Stored items from a collection
────────

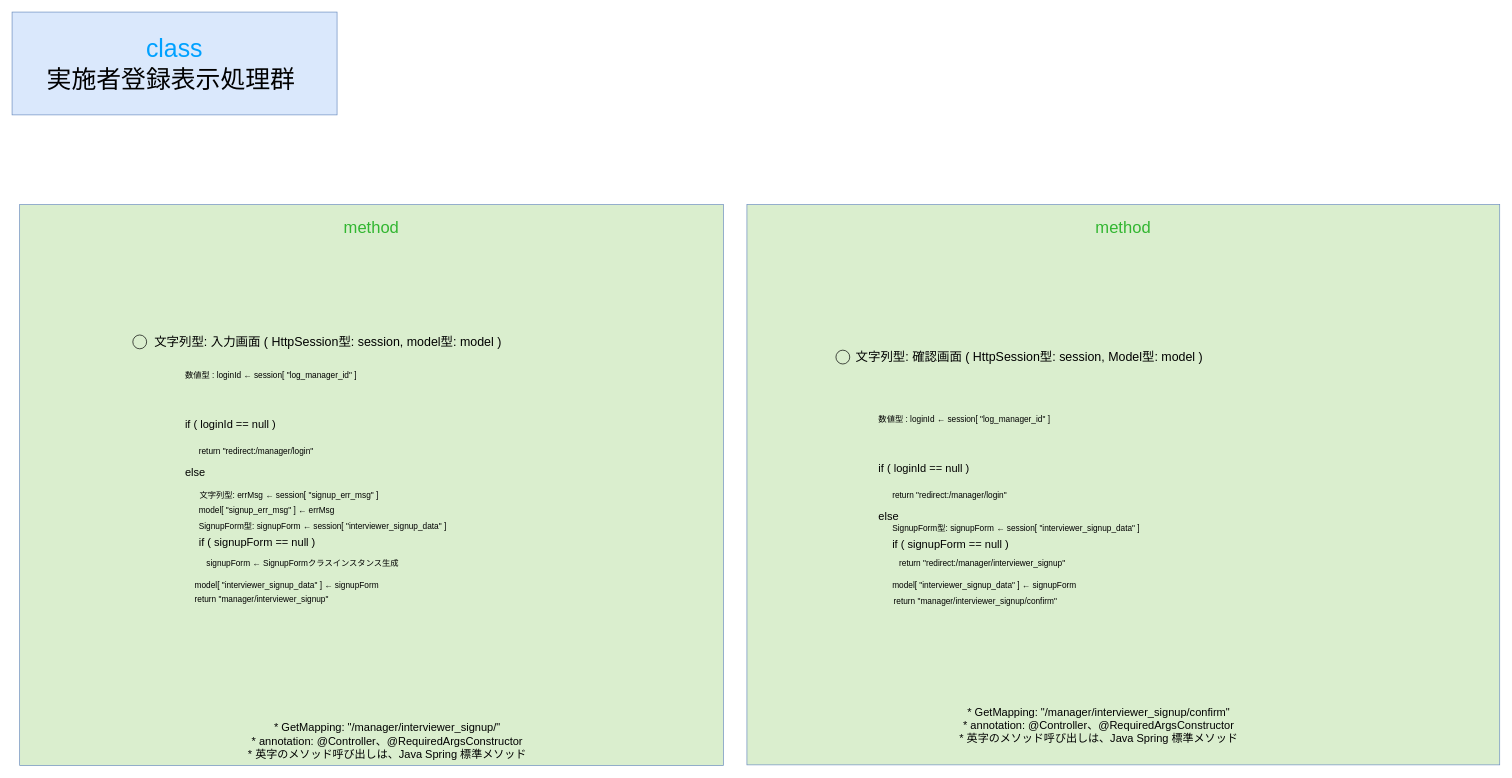
Earlier version of the draw.io diagram gijigengo/controller/view/manager/meeting_reservation_sys controller_view_manager InterviewerSignupViewControllerクラス 疑似言語.drawio (tro319/meeting_reservation_system). Source tidied: cells renumbered, new cells numbered last; positions are measured from the earlier drawing's top-left corner, leaving out a move shared by most shapes. Both pictures are drawn from the tidied source at 69%, with x=0, y=0 at pixel (12, 12).
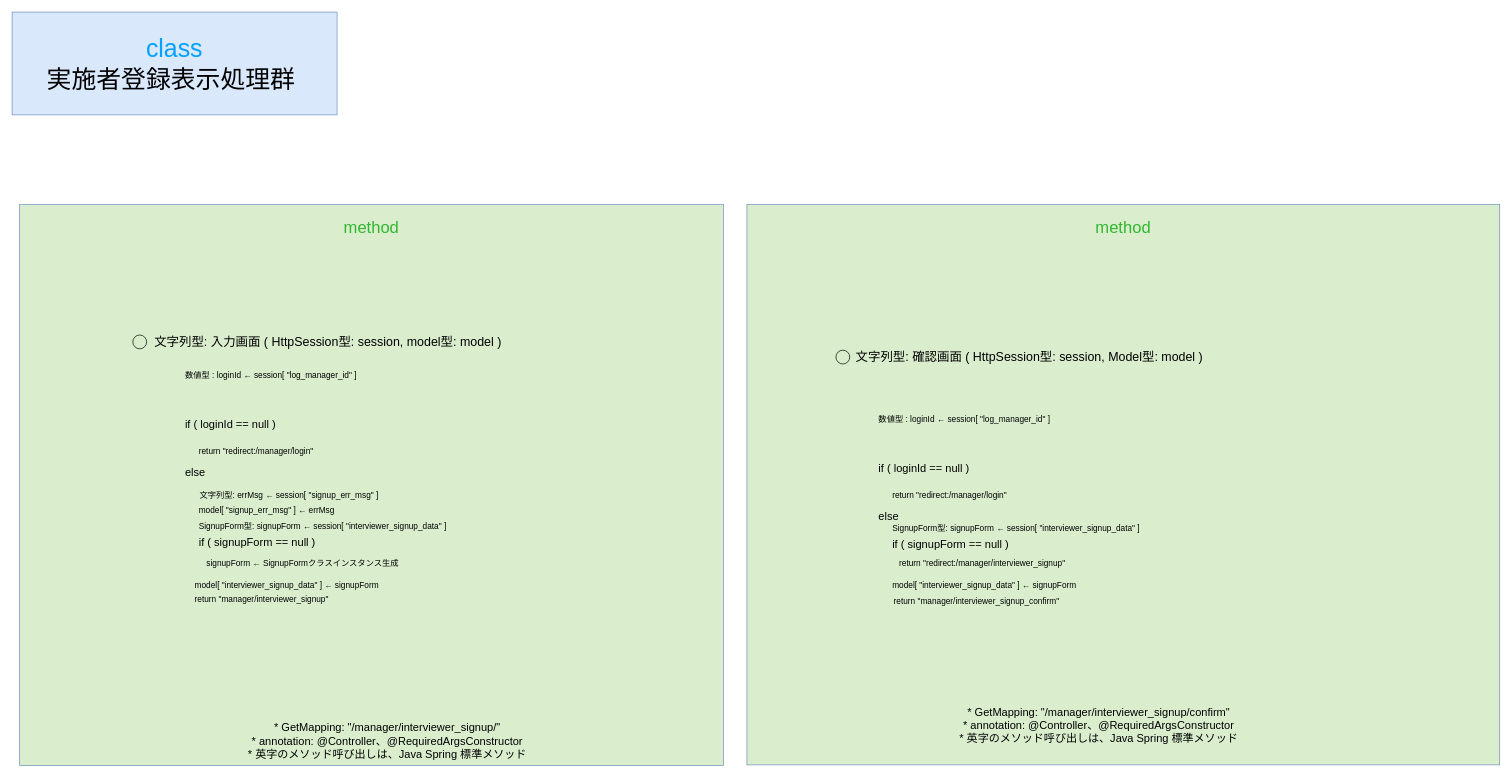
The same diagram, later.

Diff of the diagram source:
```diff
@@
-    <mxCell id="19" value="return &quot;manager/interviewer_signup/confirm&quot;" style="text;html=1;whiteSpace=wrap;strokeColor=none;fillColor=none;align=left;verticalAlign=middle;rounded=0;" parent="1" vertex="1">
+    <mxCell id="19" value="return &quot;manager/interviewer_signup_confirm&quot;" style="text;html=1;whiteSpace=wrap;strokeColor=none;fillColor=none;align=left;verticalAlign=middle;rounded=0;" parent="1" vertex="1">
       <mxGeometry x="1276" y="839" width="590" height="30" as="geometry" />
     </mxCell>
```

────────

Out of the entries, report each line that contains the word "whiteSpace".

-    <mxCell id="19" value="return &quot;manager/interviewer_signup/confirm&quot;" style="text;html=1;whiteSpace=wrap;strokeColor=none;fillColor=none;align=left;verticalAlign=middle;rounded=0;" parent="1" vertex="1">
+    <mxCell id="19" value="return &quot;manager/interviewer_signup_confirm&quot;" style="text;html=1;whiteSpace=wrap;strokeColor=none;fillColor=none;align=left;verticalAlign=middle;rounded=0;" parent="1" vertex="1">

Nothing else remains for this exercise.